A version of this article originally appeared on


4 Reasons You Should Never, Ever Travel Without A VPN

September 23, 2013 5 comments
airport vpn

A virtual private network (VPN) is a category of technology that’s as equally useful as it can be confusing for travelers. Whether it’s the name that’s intimidating or the fact that most people don’t feel the need for them until they’re actually traveling, a VPN is something you should never go anywhere without. A solid […]

Read the full article →

Managing Your Money On The Move – Tips For Keeping Solvent While Traveling

May 15, 2013 0 comments
hostel dorm

The key to not worrying about money is making sure you don’t run out of it. That holds true whether you’re traveling or not; but when you are on the go and converting currencies with a variable income there is a tendency to balance your budget on the fly. That’s where most travelers get into […]

Read the full article →

Find Out How Many Hours Are Between You And Them Using TravelMath

March 5, 2013 0 comments

Calculating timezones can be confusing when you’ve got to do it often and aren’t especially keen on keeping up with which city is on daylight savings or isn’t. And while an hour may not seem like a significant amount of time, missing a phone call or meeting can be more than inconvenient, if not downright […]

Read the full article →

Enhance Your Mac’s Security On Hostel Networks With Stealth Mode

March 1, 2013 0 comments
hostel dorm

When traveling you’re connecting to all sorts of wireless networks whose security you haven’t got a clue about. Typically speaking, most Macs are configured well by default to handle most networks of varying hazard, but you can enhance your protection with a simple settings fix. What Is Mac Stealth Mode? This is a very basic […]

Read the full article →

Is There Any Real Advantage To Carrying A Mac On Your Travels?

January 31, 2013 3 comments

Dear Tech Guide For Travel, I’m debating on getting a Mac instead of a Windows machine for my next big trip and was wondering, is there a major advantage (or disadvantage) to doing so? This is one of the most common tech questions I get in my inbox and the Mac versus Windows debate is […]

Read the full article →

Will Removing My Laptop Battery When It’s Plugged In Extend Its Lifespan?

July 19, 2012 8 comments
pug outlet

Battery life is an especially precious commodity when traveling and the normal luxuries we take with electricity become magnified when there’s no outlet around. Since one way to keep your laptop strong is to recalibrate it from time to time by draining it completely, you may be thinking removing it all together when not needed […]

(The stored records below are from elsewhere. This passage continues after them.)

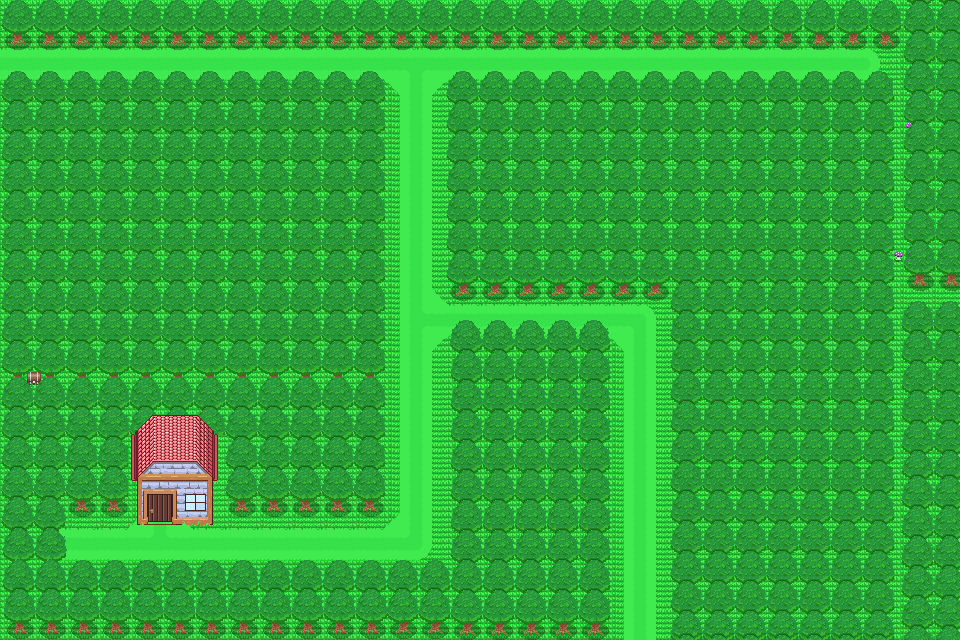
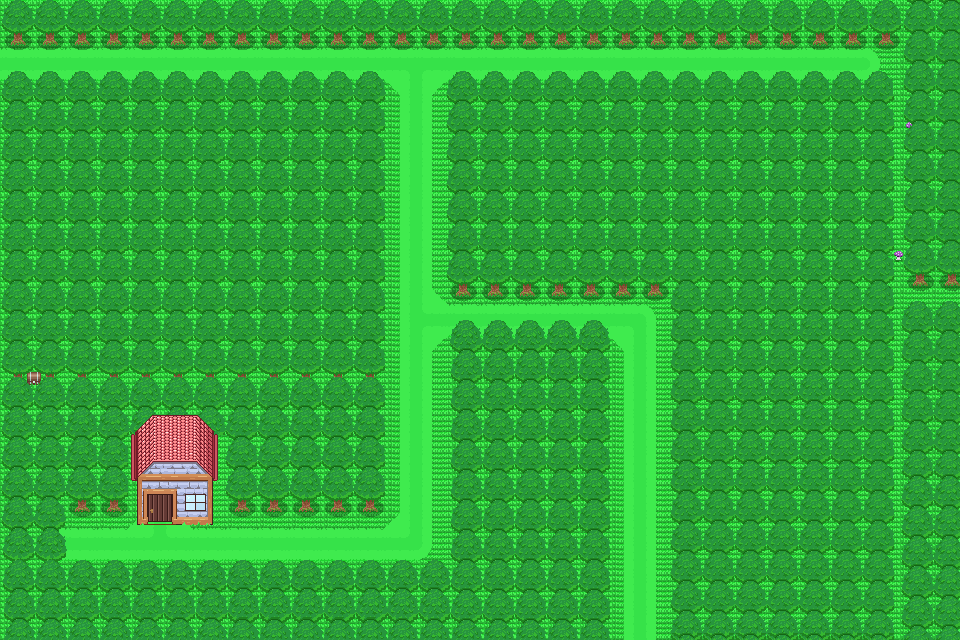
added last forest map, added loadMapData function that adds all map data to World during initialization

Changed region(s): [[0.0, 0.9688, 0.6562, 1.0]]

diff --git a/world.cpp b/world.cpp
@@ -10,10 +10,40 @@ void World::draw(sf::RenderTarget& target) {
 	for (auto& map : loadedMaps) {
 		if (drawExteriorDarkened && map.get() != currentMap) {
 			map->getSprite().setColor(sf::Color(26, 26, 26));
-			}
-			map->draw(target);
 		}
+		else {
+			map->getSprite().setColor(sf::Color(255, 255, 255));
+		}
+		map->draw(target);
 	}
+}
+
+void World::loadMapData() {
+	std::ifstream file("maps.json");
+	if (!file.is_open()) {
+		std::cerr << "Failed to open maps JSON: maps.json" << std::endl;
+		return;
+	}
+	json data;
+	file >> data;
+	for (const auto& mapJson : data["maps"]) {
+		MapData mapData;
+		mapData.id = mapJson.value("id", "");
+		mapData.texturePath = mapJson.value("texture", "");
+		mapData.collisionMapPath = mapJson.value("collisionMap", "");
+		mapData.darkenOutside = mapJson.value("darkenOutside", false);
+		if (mapJson.contains("worldPosition")) {
+			mapData.worldPosition = sf::Vector2f(
+				mapJson["worldPosition"].value("x", 0.f),
+				mapJson["worldPosition"].value("y", 0.f)
+			);
+		}
+		if (mapJson.contains("transitions")) {
+			mapData.transitions = Map::loadTransitionsFromJson(mapData.id, "maps.json");
+		}
+		mapDefinitions[mapData.id] = mapData;
+	}
+}
 
 void World::loadMap(const std::string& mapID) {
 

diff --git a/exploration.cpp b/exploration.cpp
@@ -12,6 +12,7 @@ void Exploration::start(Player& player) {
 	world.loadMap("BurumiaMap");
 	world.loadMap("BurumiaForestMap");
 	world.loadMap("BurumiaForestMap2");
+	world.loadMap("BurumiaForestMap3");
 	player.setPosition(playerPosition.x, playerPosition.y);
 	player.getWalkAnimation().setFrame(1);
 }

diff --git a/world.h b/world.h
@@ -15,6 +15,7 @@ private:
 
 public:
 	void draw(sf::RenderTarget& target);
+	void loadMapData();
 	void loadMap(const std::string& mapID);
 	void unloadCurrentMap(sf::Vector2f position);
 	std::vector<std::unique_ptr<Map>>& getLoadedMaps();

Read the full article →

Interview With Geoffrey Halgand About Hotel Preview Site TVtrip

July 5, 2012 0 comments

One of the biggest problems searching for accommodation online is getting a feel for what a room actually looks like beyond thumbnail photos and reviews that float between extremes of love and hate. So when I came across TVtrip, the site that’s got video footage from over 52,000 hotels in the world, I was intrigued. […]

Read the full article →

Updated, Expanded, And Improved: The Ultimate Tech Guide For Travelers Version 2.0

June 7, 2012 4 comments
tech guide thumb

We all travel with gadgets, store our trip memories as digital data, and stay connected with loved ones over the Internet. Our technology doesn’t take away from our travel experiences but rather enhances them in endless ways. For those who resist it, tech can become a burden heavier than the most over-packed luggage. For those […]

Read the full article →